UK Chancellor, George Osborne, announced yesterday, a £10 million boost from government for digital currency such as Bitcoin.  This was part of the UK “Budget” speech.  It aims to put London and the UK at the centre of investment in crypto-currency and other similar technologies.  All of these technologies have major implications for privacy.

What’s going to happen?

Here are the details:

  • Injection of £10 million into UK research for digital currencies.
  • New research initiative overseen by UK research councils; the Digital Catapult Tech Accelerator and the Turing Institute, as reported by the BBC.
  • Application of anti-money laundering regulations to UK markets where digital cash is traded (this will have implications under the new Data Protection Regulation which fails to properly address the tension between AML rules and data privacy).
  • Pledges to put about £140 million into research for smart cities, driverless cars and the internet of things.
  • Proposals to increase UK broadband speeds to 100 megabytes per second.

What does this mean for privacy?

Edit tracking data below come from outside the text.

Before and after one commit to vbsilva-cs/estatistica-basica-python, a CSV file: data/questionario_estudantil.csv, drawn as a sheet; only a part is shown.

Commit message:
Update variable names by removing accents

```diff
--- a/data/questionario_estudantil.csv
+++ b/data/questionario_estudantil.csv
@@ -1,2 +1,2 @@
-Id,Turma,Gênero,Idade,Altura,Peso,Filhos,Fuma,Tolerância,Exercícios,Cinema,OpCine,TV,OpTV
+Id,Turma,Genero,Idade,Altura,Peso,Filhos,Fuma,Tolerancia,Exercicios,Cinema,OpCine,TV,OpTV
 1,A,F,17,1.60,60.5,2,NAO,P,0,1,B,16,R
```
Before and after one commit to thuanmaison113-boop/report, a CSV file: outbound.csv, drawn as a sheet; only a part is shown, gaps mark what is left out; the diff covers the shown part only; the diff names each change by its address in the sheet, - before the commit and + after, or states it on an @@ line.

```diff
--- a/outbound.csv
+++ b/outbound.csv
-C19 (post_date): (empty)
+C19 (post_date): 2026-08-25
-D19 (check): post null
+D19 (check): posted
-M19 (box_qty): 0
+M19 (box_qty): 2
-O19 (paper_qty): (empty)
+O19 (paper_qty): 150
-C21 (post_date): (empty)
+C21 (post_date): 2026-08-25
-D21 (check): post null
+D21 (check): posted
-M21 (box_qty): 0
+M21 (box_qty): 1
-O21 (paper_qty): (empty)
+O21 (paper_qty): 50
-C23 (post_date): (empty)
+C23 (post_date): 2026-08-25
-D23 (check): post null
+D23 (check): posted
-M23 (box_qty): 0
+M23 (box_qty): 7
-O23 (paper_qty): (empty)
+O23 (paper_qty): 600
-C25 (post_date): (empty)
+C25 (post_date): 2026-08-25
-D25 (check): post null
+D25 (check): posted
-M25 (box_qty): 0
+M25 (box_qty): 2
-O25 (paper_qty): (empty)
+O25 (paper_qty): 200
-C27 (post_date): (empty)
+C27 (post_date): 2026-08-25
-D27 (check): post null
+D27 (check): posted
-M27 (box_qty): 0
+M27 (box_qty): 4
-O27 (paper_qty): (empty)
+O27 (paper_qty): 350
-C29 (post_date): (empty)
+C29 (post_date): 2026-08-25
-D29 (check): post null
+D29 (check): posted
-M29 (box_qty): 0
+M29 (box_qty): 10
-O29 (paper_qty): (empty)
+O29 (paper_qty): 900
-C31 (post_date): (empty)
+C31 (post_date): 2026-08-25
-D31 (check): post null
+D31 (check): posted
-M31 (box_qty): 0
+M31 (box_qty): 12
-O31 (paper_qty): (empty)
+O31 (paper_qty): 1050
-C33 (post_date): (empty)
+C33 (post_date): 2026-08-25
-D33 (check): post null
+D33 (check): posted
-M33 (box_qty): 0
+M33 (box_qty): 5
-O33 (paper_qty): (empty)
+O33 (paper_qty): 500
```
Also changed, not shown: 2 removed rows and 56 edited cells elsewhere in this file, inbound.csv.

The UK wants to be seen as pro-technology and pro-investment.  This is about improving the UK’s record on productivity to underpin the recovery.  For many, this represents the right focus and is all about investing in the future.  Clearly, a budget of a few 100 million isn’t going to get us there but it does mean that the tension between new technology, big datasets and data privacy will remain a big issue in the UK.  With the coming of the new Regulation (assuming it’s coming!) we need clearer guidance from Data Protection Authorities on how to adopt this technology in a privacy-compliant way.  The UK Information Commissioner’s office has done a lot of work on this already.  With the EU drive to dilute the “one stop shop” (under which you’re going to be regulated by the DPA of your main establishment) we need other DPAs to weigh in and (dare we say it…) reach a consensus.